Conservative Merkel captures 2nd term in Germany
Geir Moulson, Associated Press Writers – 1 hr 16 mins ago
BERLIN – German voters handed conservative Chancellor Angela Merkel a second term and a chance to create new center-right government Sunday, while her center-left rivals suffered a historic defeat in the national election.
Merkel succeeded in ending her "grand coalition" with the center-left Social Democrats led by challenger Frank-Walter Steinmeier, the current foreign minister, according to television projections. She can now form a government with the pro-business Free Democrats, who performed very strongly.
"We have achieved something great," a beaming Merkel told supporters. "We have managed to achieve our election aim of a stable majority in Germany for a new government."
She vowed to hold "swift and decisive" coalition talks with the Free Democrats' leader, Guido Westerwelle, who has been widely tipped as Germany's next foreign minister.

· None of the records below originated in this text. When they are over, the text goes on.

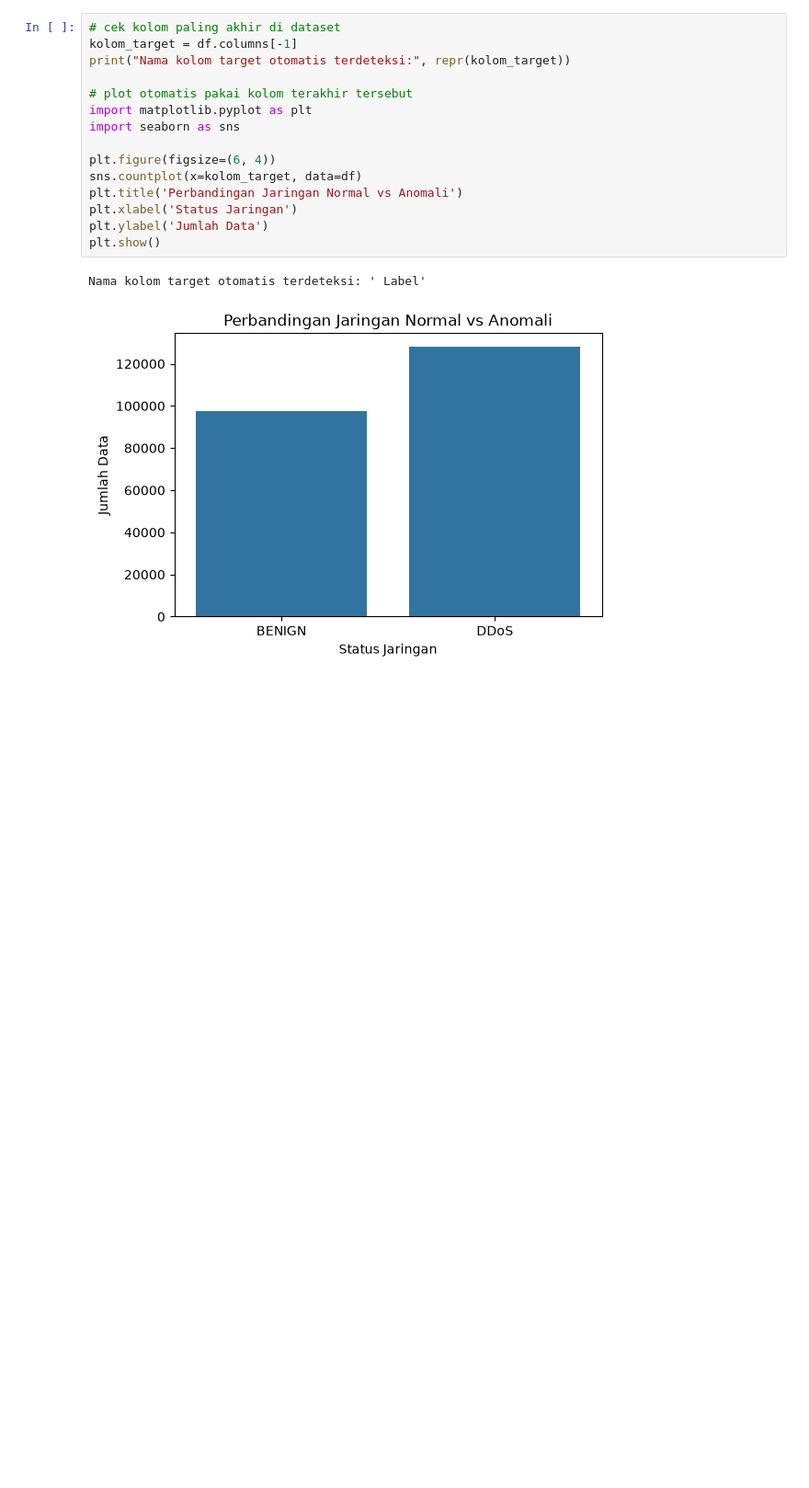
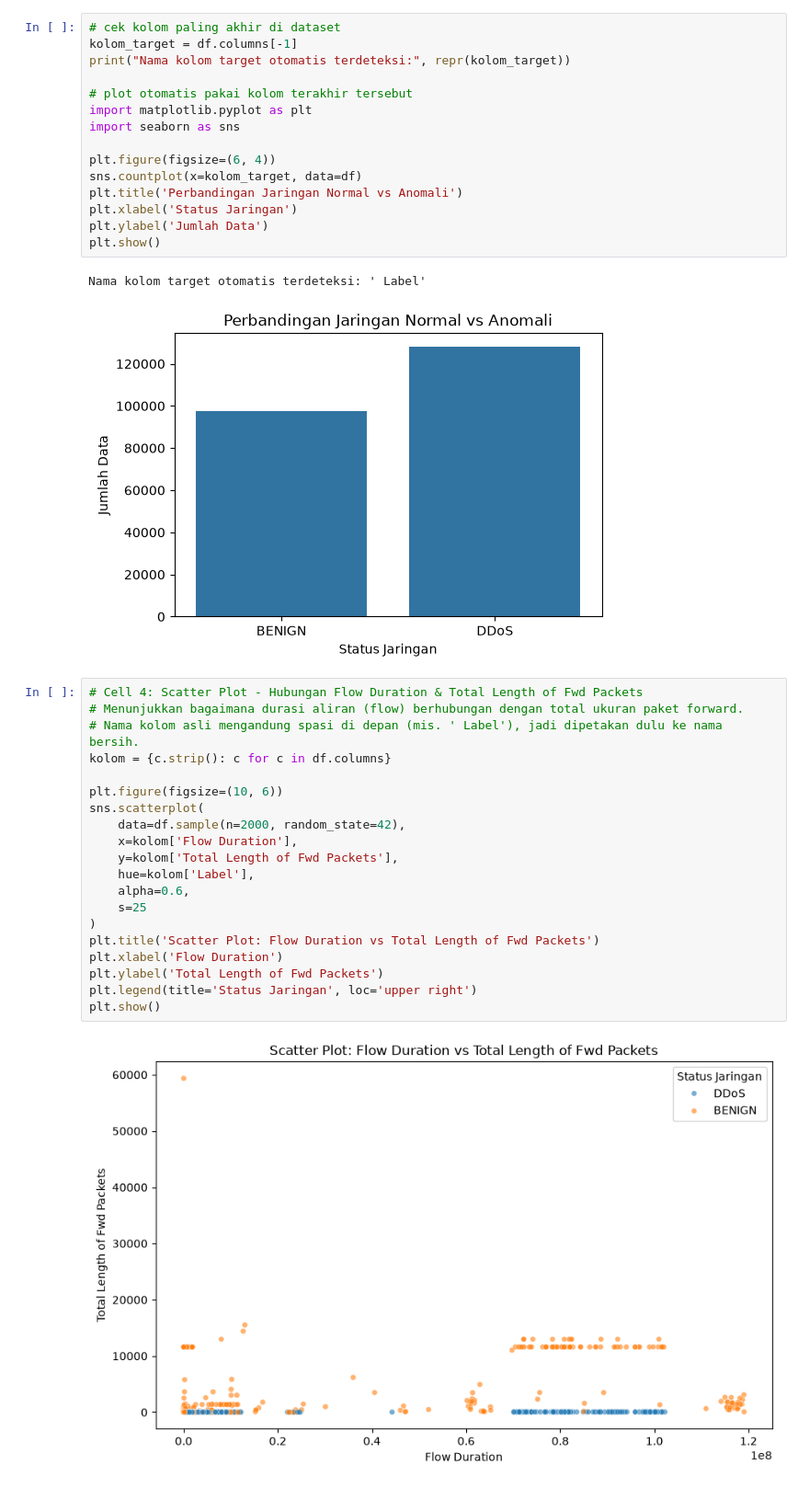
Before and after one commit to yosuaadev/AI_Cyber_Guard, a Jupyter notebook: 00_EDA.ipynb, the cells around one changed output. Shown at 92% size. Drawn from its saved outputs; the diff is of its cells as text; blank space fills up the shorter version.

```diff
--- a/00_EDA.ipynb
+++ b/00_EDA.ipynb
@@ -49,3 +49,25 @@ plt.show()
 # %% [output]
 Nama kolom target otomatis terdeteksi: ' Label'
 [figure]
+# %%
+# Cell 4: Scatter Plot - Hubungan Flow Duration & Total Length of Fwd Packets
+# Menunjukkan bagaimana durasi aliran (flow) berhubungan dengan total ukuran paket forward.
+# Nama kolom asli mengandung spasi di depan (mis. ' Label'), jadi dipetakan dulu ke nama bersih.
+kolom = {c.strip(): c for c in df.columns}
+
+plt.figure(figsize=(10, 6))
+sns.scatterplot(
+    data=df.sample(n=2000, random_state=42),
+    x=kolom['Flow Duration'],
+    y=kolom['Total Length of Fwd Packets'],
+    hue=kolom['Label'],
+    alpha=0.6,
+    s=25
+)
+plt.title('Scatter Plot: Flow Duration vs Total Length of Fwd Packets')
+plt.xlabel('Flow Duration')
+plt.ylabel('Total Length of Fwd Packets')
+plt.legend(title='Status Jaringan', loc='upper right')
+plt.show()
+# %% [output]
+[figure, added]
```
Also changed, not shown: parts of 1 cell of this notebook.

Merkel has argued that a change of coalition was needed to ensure stronger economic growth as Germany emerges from a deep recession. In joining with the Free Democrats, she hopes to cut taxes and halt a plan to shut down Germany's nuclear power plants by 2021.
"I think that tonight we can really celebrate, but I would say that after that there is work waiting for us," Merkel told the crowd at her party's headquarters in Berlin, who chanted "Angie! Angie!"
"I would not tell anyone to remain sober, but we don't want to forget that there are many problems in our country to be solved," she added.
Projections by the nation's public broadcasters, based on early vote counts and exit polls, put support for Merkel's Christian Democrats at up to 33.8 percent of the vote and for the Social Democrats at 23 percent. The Free Democrats captured nearly 15 percent, the Left Party had more than 12 percent and the Greens were at 10 percent or more.
Both ARD and ZDF television channels said that would produce a stable center-right majority in parliament. It was a major shift from the 2005 election, in which Merkel's conservatives squeaked in with 35.2 percent of the vote to the Social Democrats' 34.2 percent.
Sunday's election was the worst showing since World War II for the Social Democrats — who head into opposition after 11 years in government.
"There is no talking around it: this is a bitter defeat," a subdued Steinmeier said at the party's Berlin headquarters.
He vowed to lead a strong opposition.
"Our job in the opposition will be to very carefully pay attention to whether they can do it," he said of the incoming government.
Merkel made clear that she wants to maintain the consensual approach that has made her popular over the past four years.
"My understanding was, and my understanding is, that I want to be the chancellor of all Germans," she said.
The Free Democrats have called for far deeper tax cuts than the modest middle-income tax relief Merkel has pledged. Neither has said a date for the proposed cuts, which Steinmeier's party has opposed — arguing that they were unrealistic, in view of big government debt run up to combat the global economic crisis.
The Free Democrats leader was eager to join the government.
"We are pleased with this exceptional result but we know that above all else, this means responsibility," Westerwelle told supporters.
"We are ready to take on this responsibility," he added. "We want to help govern Germany because we need to assure that there is a fair tax system, better chances for education and that citizens' rights will finally be respected again."
Germany's three opposition parties appeared to have gained in the past four years, with all of them headed for their best results ever. In 2005, all three parties scored less than 10 percent of the vote each.
While the outcome Sunday was particularly painful for the Social Democrats, Merkel's party also performed poorly. The result wasn't much better than their own worst postwar performance — 31 percent, in 1949.
Still, Merkel's conservatives were relaxed, seeing the surge in support for the Free Democrats as a vote for their own leader.
"Together, they're all Merkel votes," the chancellor's chief of staff, Thomas de Maiziere said of the center-right's support.